Every picture should be left out, but the lines below must be repeated exactly.
%%
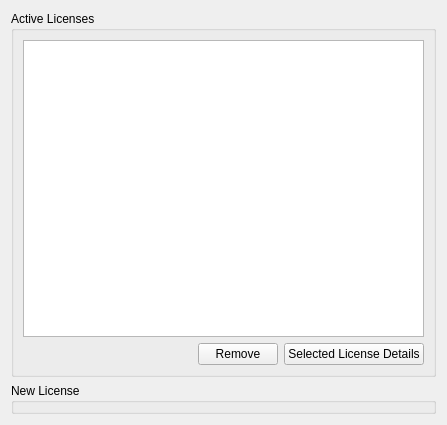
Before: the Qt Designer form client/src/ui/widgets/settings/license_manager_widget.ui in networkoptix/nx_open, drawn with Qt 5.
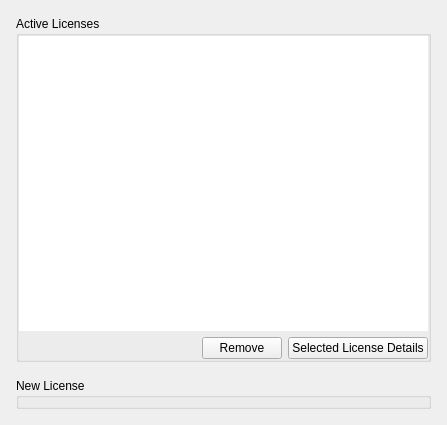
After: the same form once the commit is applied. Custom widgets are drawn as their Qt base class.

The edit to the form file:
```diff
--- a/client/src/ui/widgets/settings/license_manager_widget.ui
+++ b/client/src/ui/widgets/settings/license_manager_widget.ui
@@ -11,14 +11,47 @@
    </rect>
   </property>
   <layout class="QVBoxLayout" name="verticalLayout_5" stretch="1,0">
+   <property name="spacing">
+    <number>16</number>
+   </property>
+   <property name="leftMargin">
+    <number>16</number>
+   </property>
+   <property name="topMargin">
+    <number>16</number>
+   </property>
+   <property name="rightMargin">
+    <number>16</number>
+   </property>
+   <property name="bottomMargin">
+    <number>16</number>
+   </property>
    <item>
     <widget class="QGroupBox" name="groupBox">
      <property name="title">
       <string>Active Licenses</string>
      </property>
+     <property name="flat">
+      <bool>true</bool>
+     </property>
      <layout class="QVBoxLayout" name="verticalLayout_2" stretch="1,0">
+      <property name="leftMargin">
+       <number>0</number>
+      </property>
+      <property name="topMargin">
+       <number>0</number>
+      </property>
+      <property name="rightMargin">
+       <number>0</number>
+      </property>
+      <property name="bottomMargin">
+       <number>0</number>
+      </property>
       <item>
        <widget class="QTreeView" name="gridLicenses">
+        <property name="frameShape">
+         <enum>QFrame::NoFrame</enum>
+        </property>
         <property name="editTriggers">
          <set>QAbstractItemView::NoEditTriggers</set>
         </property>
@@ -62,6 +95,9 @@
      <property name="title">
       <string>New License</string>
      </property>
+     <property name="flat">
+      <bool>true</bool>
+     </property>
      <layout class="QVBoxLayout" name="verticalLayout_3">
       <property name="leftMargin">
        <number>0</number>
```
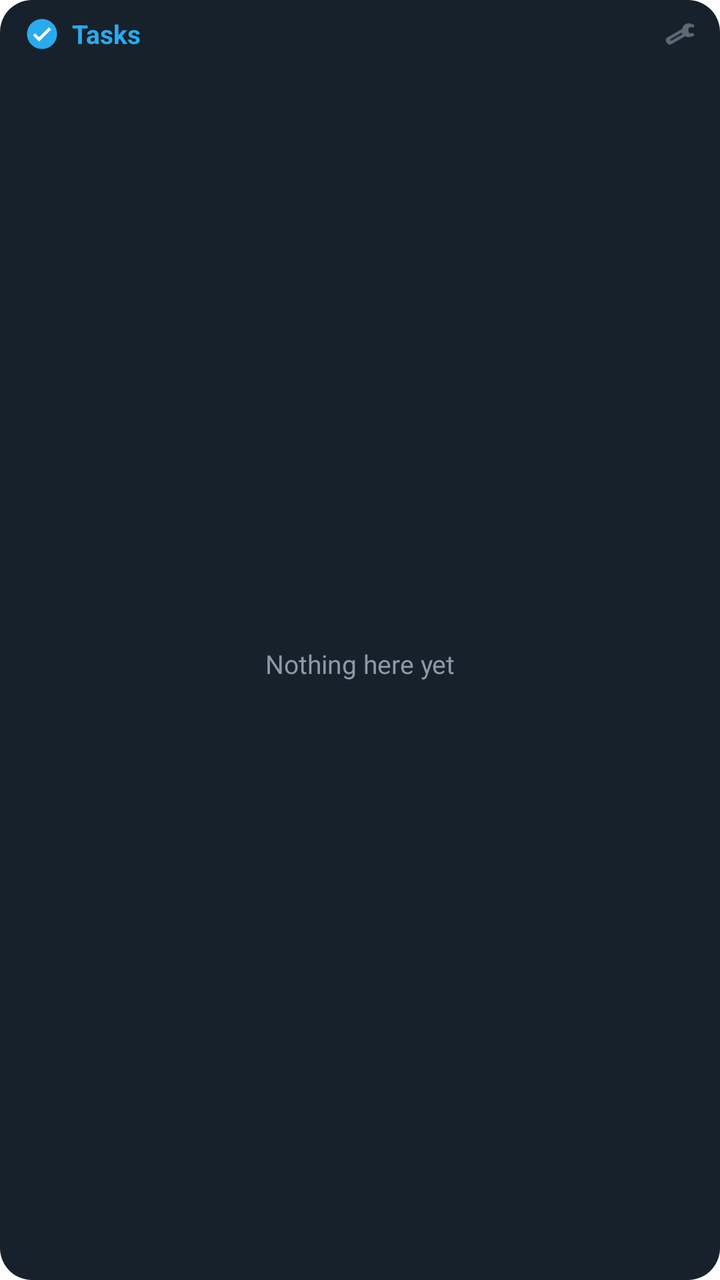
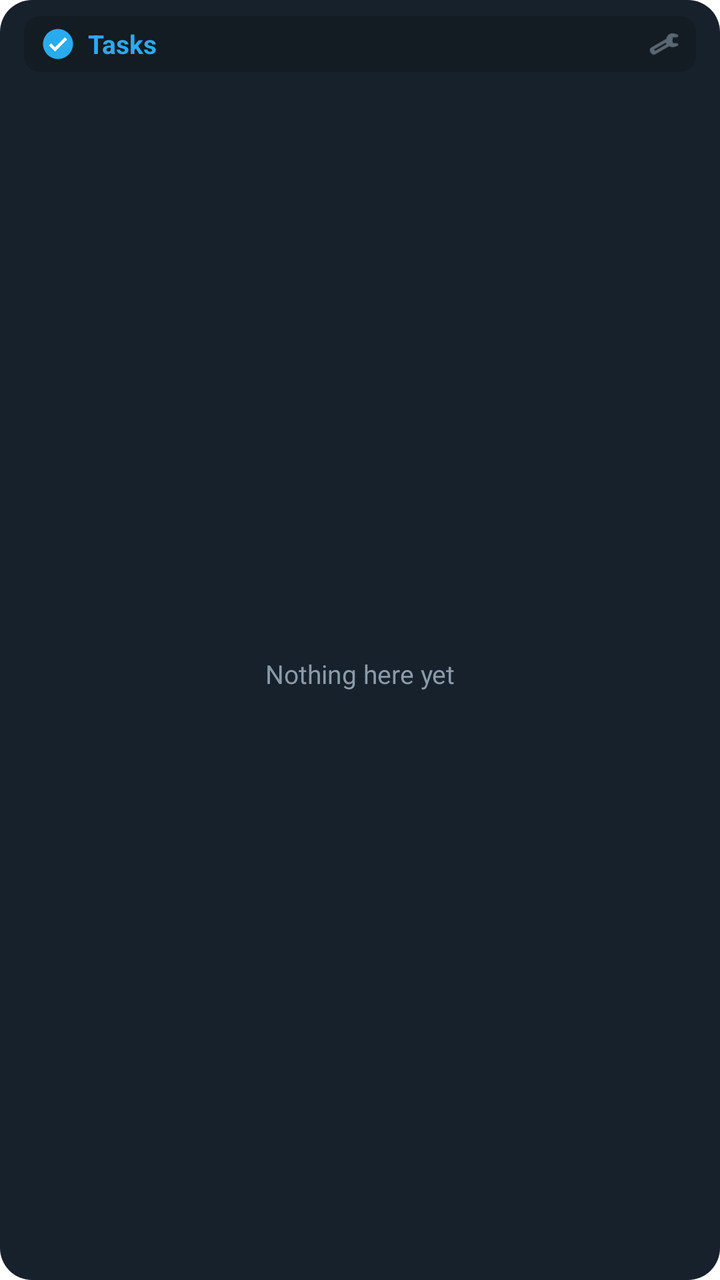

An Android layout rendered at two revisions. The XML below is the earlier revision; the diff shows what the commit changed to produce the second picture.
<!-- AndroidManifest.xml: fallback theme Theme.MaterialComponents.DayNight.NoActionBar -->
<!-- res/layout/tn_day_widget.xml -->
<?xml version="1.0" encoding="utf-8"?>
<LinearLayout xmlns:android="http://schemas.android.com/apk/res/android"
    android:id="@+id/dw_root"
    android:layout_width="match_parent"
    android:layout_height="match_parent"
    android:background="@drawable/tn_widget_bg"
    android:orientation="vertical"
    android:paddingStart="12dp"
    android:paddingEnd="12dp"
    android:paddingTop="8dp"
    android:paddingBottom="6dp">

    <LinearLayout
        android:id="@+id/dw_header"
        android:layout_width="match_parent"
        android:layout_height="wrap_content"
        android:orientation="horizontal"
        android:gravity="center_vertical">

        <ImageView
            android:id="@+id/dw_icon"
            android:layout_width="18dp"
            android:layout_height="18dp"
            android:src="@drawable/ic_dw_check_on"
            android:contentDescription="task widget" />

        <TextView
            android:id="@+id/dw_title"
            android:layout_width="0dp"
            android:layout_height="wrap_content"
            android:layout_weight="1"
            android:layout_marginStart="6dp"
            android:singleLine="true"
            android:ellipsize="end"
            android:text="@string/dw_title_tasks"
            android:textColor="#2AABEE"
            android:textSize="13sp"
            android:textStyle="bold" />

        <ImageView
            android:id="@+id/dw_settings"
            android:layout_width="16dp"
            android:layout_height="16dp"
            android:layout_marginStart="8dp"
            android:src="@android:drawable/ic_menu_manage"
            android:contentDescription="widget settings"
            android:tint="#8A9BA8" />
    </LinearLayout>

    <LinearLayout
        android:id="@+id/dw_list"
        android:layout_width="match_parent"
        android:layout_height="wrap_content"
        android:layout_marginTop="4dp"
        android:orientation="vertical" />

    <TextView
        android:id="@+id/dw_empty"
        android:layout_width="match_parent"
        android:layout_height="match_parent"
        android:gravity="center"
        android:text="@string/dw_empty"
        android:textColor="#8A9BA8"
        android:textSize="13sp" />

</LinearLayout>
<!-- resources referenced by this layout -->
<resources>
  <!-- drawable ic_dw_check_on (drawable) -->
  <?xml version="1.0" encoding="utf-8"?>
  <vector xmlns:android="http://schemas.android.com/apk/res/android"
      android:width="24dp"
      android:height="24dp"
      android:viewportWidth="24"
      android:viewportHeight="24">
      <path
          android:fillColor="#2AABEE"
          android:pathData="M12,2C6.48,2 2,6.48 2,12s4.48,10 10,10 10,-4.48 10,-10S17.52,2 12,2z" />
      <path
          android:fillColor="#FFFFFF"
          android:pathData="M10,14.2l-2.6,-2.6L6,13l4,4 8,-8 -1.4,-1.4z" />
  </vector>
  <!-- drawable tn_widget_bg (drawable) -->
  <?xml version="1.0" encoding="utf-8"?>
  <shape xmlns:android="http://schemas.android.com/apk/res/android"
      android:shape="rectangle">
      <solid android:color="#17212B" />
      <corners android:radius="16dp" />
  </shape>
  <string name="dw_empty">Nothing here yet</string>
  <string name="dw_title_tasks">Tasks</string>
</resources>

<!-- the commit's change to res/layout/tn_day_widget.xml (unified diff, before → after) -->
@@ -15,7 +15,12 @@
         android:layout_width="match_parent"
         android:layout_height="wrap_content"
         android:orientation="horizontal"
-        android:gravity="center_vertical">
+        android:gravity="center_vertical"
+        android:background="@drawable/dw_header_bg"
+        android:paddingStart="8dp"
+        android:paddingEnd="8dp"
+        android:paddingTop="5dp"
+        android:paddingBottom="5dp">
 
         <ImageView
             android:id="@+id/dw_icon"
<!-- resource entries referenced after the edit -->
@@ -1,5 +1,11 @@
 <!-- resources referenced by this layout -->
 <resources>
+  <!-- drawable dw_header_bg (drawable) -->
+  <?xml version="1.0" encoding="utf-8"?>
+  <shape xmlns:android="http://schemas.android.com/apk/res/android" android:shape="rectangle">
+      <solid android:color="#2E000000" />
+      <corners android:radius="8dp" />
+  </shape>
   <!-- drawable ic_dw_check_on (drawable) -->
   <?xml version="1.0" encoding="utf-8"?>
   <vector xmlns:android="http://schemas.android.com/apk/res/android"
%%
• **Reply to the task**
Before: the Qt Designer form client/src/ui/widgets/settings/license_manager_widget.ui in networkoptix/nx_open, drawn with Qt 5.
After: the same form once the commit is applied. Custom widgets are drawn as their Qt base class.

The edit to the form file:
```diff
--- a/client/src/ui/widgets/settings/license_manager_widget.ui
+++ b/client/src/ui/widgets/settings/license_manager_widget.ui
@@ -11,14 +11,47 @@
    </rect>
   </property>
   <layout class="QVBoxLayout" name="verticalLayout_5" stretch="1,0">
+   <property name="spacing">
+    <number>16</number>
+   </property>
+   <property name="leftMargin">
+    <number>16</number>
+   </property>
+   <property name="topMargin">
+    <number>16</number>
+   </property>
+   <property name="rightMargin">
+    <number>16</number>
+   </property>
+   <property name="bottomMargin">
+    <number>16</number>
+   </property>
    <item>
     <widget class="QGroupBox" name="groupBox">
      <property name="title">
       <string>Active Licenses</string>
      </property>
+     <property name="flat">
+      <bool>true</bool>
+     </property>
      <layout class="QVBoxLayout" name="verticalLayout_2" stretch="1,0">
+      <property name="leftMargin">
+       <number>0</number>
+      </property>
+      <property name="topMargin">
+       <number>0</number>
+      </property>
+      <property name="rightMargin">
+       <number>0</number>
+      </property>
+      <property name="bottomMargin">
+       <number>0</number>
+      </property>
       <item>
        <widget class="QTreeView" name="gridLicenses">
+        <property name="frameShape">
+         <enum>QFrame::NoFrame</enum>
+        </property>
         <property name="editTriggers">
          <set>QAbstractItemView::NoEditTriggers</set>
         </property>
@@ -62,6 +95,9 @@
      <property name="title">
       <string>New License</string>
      </property>
+     <property name="flat">
+      <bool>true</bool>
+     </property>
      <layout class="QVBoxLayout" name="verticalLayout_3">
       <property name="leftMargin">
        <number>0</number>
```

An Android layout rendered at two revisions. The XML below is the earlier revision; the diff shows what the commit changed to produce the second picture.
<!-- AndroidManifest.xml: fallback theme Theme.MaterialComponents.DayNight.NoActionBar -->
<!-- res/layout/tn_day_widget.xml -->
<?xml version="1.0" encoding="utf-8"?>
<LinearLayout xmlns:android="http://schemas.android.com/apk/res/android"
    android:id="@+id/dw_root"
    android:layout_width="match_parent"
    android:layout_height="match_parent"
    android:background="@drawable/tn_widget_bg"
    android:orientation="vertical"
    android:paddingStart="12dp"
    android:paddingEnd="12dp"
    android:paddingTop="8dp"
    android:paddingBottom="6dp">

    <LinearLayout
        android:id="@+id/dw_header"
        android:layout_width="match_parent"
        android:layout_height="wrap_content"
        android:orientation="horizontal"
        android:gravity="center_vertical">

        <ImageView
            android:id="@+id/dw_icon"
            android:layout_width="18dp"
            android:layout_height="18dp"
            android:src="@drawable/ic_dw_check_on"
            android:contentDescription="task widget" />

        <TextView
            android:id="@+id/dw_title"
            android:layout_width="0dp"
            android:layout_height="wrap_content"
            android:layout_weight="1"
            android:layout_marginStart="6dp"
            android:singleLine="true"
            android:ellipsize="end"
            android:text="@string/dw_title_tasks"
            android:textColor="#2AABEE"
            android:textSize="13sp"
            android:textStyle="bold" />

        <ImageView
            android:id="@+id/dw_settings"
            android:layout_width="16dp"
            android:layout_height="16dp"
            android:layout_marginStart="8dp"
            android:src="@android:drawable/ic_menu_manage"
            android:contentDescription="widget settings"
            android:tint="#8A9BA8" />
    </LinearLayout>

    <LinearLayout
        android:id="@+id/dw_list"
        android:layout_width="match_parent"
        android:layout_height="wrap_content"
        android:layout_marginTop="4dp"
        android:orientation="vertical" />

    <TextView
        android:id="@+id/dw_empty"
        android:layout_width="match_parent"
        android:layout_height="match_parent"
        android:gravity="center"
        android:text="@string/dw_empty"
        android:textColor="#8A9BA8"
        android:textSize="13sp" />

</LinearLayout>
<!-- resources referenced by this layout -->
<resources>
  <!-- drawable ic_dw_check_on (drawable) -->
  <?xml version="1.0" encoding="utf-8"?>
  <vector xmlns:android="http://schemas.android.com/apk/res/android"
      android:width="24dp"
      android:height="24dp"
      android:viewportWidth="24"
      android:viewportHeight="24">
      <path
          android:fillColor="#2AABEE"
          android:pathData="M12,2C6.48,2 2,6.48 2,12s4.48,10 10,10 10,-4.48 10,-10S17.52,2 12,2z" />
      <path
          android:fillColor="#FFFFFF"
          android:pathData="M10,14.2l-2.6,-2.6L6,13l4,4 8,-8 -1.4,-1.4z" />
  </vector>
  <!-- drawable tn_widget_bg (drawable) -->
  <?xml version="1.0" encoding="utf-8"?>
  <shape xmlns:android="http://schemas.android.com/apk/res/android"
      android:shape="rectangle">
      <solid android:color="#17212B" />
      <corners android:radius="16dp" />
  </shape>
  <string name="dw_empty">Nothing here yet</string>
  <string name="dw_title_tasks">Tasks</string>
</resources>

<!-- the commit's change to res/layout/tn_day_widget.xml (unified diff, before → after) -->
@@ -15,7 +15,12 @@
         android:layout_width="match_parent"
         android:layout_height="wrap_content"
         android:orientation="horizontal"
-        android:gravity="center_vertical">
+        android:gravity="center_vertical"
+        android:background="@drawable/dw_header_bg"
+        android:paddingStart="8dp"
+        android:paddingEnd="8dp"
+        android:paddingTop="5dp"
+        android:paddingBottom="5dp">
 
         <ImageView
             android:id="@+id/dw_icon"
<!-- resource entries referenced after the edit -->
@@ -1,5 +1,11 @@
 <!-- resources referenced by this layout -->
 <resources>
+  <!-- drawable dw_header_bg (drawable) -->
+  <?xml version="1.0" encoding="utf-8"?>
+  <shape xmlns:android="http://schemas.android.com/apk/res/android" android:shape="rectangle">
+      <solid android:color="#2E000000" />
+      <corners android:radius="8dp" />
+  </shape>
   <!-- drawable ic_dw_check_on (drawable) -->
   <?xml version="1.0" encoding="utf-8"?>
   <vector xmlns:android="http://schemas.android.com/apk/res/android"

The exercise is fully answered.